Records -
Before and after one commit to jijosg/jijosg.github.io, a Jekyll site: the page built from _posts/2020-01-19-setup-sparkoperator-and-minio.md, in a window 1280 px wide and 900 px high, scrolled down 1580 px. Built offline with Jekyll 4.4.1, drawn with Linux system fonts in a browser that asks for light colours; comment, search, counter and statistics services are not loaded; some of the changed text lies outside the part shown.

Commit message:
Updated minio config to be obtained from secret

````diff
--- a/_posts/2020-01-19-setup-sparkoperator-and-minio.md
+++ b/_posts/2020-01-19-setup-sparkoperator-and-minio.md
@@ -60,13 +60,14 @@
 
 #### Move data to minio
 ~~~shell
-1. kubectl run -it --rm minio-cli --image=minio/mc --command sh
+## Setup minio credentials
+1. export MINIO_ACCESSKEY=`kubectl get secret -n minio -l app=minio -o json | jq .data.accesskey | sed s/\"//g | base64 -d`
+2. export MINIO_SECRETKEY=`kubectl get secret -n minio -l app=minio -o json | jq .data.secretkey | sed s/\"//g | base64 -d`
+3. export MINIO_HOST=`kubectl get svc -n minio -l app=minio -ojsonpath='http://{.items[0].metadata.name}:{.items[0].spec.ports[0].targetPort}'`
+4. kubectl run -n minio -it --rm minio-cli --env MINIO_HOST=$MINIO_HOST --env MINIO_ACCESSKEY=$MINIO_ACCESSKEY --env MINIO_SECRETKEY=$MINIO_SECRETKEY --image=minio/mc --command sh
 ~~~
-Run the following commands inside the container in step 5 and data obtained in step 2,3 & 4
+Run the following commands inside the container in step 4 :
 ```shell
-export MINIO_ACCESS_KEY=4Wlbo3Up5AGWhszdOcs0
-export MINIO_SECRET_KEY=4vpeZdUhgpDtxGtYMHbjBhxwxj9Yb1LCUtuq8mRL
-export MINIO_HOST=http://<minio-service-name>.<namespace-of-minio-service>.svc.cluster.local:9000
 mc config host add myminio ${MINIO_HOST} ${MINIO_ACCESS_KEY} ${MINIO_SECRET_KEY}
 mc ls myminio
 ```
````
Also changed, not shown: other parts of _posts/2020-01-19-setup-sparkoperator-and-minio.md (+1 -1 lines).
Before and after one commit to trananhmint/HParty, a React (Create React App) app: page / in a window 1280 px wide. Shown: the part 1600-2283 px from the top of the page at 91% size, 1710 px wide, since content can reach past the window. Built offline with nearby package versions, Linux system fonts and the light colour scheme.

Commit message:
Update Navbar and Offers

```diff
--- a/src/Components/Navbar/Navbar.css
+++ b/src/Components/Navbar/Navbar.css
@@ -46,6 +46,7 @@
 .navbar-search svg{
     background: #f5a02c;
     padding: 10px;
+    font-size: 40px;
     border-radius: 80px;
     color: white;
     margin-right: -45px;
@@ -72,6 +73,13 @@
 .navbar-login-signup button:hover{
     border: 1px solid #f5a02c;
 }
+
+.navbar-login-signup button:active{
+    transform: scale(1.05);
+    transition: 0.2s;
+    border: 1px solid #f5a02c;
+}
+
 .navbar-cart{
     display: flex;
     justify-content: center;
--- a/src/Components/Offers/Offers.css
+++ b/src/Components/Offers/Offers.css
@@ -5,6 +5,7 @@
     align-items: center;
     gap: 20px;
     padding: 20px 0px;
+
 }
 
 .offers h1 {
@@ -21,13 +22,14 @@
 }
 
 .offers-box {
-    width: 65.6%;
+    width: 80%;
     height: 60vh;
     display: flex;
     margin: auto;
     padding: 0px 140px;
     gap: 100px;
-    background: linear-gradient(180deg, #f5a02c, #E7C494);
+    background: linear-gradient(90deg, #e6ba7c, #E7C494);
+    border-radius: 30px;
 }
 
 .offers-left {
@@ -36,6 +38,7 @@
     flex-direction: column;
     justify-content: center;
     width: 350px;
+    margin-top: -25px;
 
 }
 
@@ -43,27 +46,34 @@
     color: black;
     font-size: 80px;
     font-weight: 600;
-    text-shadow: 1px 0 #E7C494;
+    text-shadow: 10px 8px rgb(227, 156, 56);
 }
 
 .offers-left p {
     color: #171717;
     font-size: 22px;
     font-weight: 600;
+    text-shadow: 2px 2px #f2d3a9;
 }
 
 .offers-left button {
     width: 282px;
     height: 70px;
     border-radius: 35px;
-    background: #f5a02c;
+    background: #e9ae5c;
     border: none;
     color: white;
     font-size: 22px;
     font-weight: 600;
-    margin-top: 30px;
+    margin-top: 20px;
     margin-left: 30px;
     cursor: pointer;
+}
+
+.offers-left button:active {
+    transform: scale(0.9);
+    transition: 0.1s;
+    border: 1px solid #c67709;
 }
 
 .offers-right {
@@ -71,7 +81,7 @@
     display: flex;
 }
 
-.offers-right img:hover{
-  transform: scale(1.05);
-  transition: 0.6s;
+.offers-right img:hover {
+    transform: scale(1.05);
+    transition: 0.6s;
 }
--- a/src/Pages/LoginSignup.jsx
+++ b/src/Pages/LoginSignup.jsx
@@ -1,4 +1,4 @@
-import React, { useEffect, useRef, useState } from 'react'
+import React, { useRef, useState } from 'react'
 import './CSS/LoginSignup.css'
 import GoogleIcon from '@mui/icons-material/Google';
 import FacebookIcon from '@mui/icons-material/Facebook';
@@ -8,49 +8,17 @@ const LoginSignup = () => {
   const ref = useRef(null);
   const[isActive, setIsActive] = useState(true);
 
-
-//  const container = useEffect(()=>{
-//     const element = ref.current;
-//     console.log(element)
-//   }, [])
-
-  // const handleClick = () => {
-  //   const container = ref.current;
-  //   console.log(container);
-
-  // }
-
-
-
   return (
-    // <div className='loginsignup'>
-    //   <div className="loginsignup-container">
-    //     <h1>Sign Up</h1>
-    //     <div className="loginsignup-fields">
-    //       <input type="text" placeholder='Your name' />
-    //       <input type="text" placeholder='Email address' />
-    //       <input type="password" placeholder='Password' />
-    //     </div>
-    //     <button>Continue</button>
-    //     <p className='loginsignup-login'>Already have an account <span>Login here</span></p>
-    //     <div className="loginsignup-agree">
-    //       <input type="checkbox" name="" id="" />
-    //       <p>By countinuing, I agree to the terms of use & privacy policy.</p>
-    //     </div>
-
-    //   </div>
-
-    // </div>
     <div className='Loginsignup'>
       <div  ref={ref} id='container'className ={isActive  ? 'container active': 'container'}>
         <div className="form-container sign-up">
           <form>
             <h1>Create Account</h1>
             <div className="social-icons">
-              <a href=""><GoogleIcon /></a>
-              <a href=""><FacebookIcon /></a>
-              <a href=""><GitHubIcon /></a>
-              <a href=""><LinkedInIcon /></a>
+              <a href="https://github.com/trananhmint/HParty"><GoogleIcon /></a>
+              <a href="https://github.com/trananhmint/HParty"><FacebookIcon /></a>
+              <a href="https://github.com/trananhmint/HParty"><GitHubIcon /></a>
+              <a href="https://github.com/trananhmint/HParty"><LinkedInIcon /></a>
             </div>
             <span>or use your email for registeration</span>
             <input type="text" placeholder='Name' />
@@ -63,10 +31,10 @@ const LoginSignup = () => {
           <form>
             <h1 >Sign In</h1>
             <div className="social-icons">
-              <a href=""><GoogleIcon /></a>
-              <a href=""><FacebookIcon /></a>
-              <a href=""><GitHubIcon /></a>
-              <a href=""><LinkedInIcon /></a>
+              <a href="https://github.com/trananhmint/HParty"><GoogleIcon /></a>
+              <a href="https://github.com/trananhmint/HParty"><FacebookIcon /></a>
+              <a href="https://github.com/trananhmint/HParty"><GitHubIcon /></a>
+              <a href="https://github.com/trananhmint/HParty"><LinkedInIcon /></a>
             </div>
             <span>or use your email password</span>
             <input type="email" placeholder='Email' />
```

Task description -
Looking at the records above, tally the lines holding "border" and reply with that number only.

Expected output -
7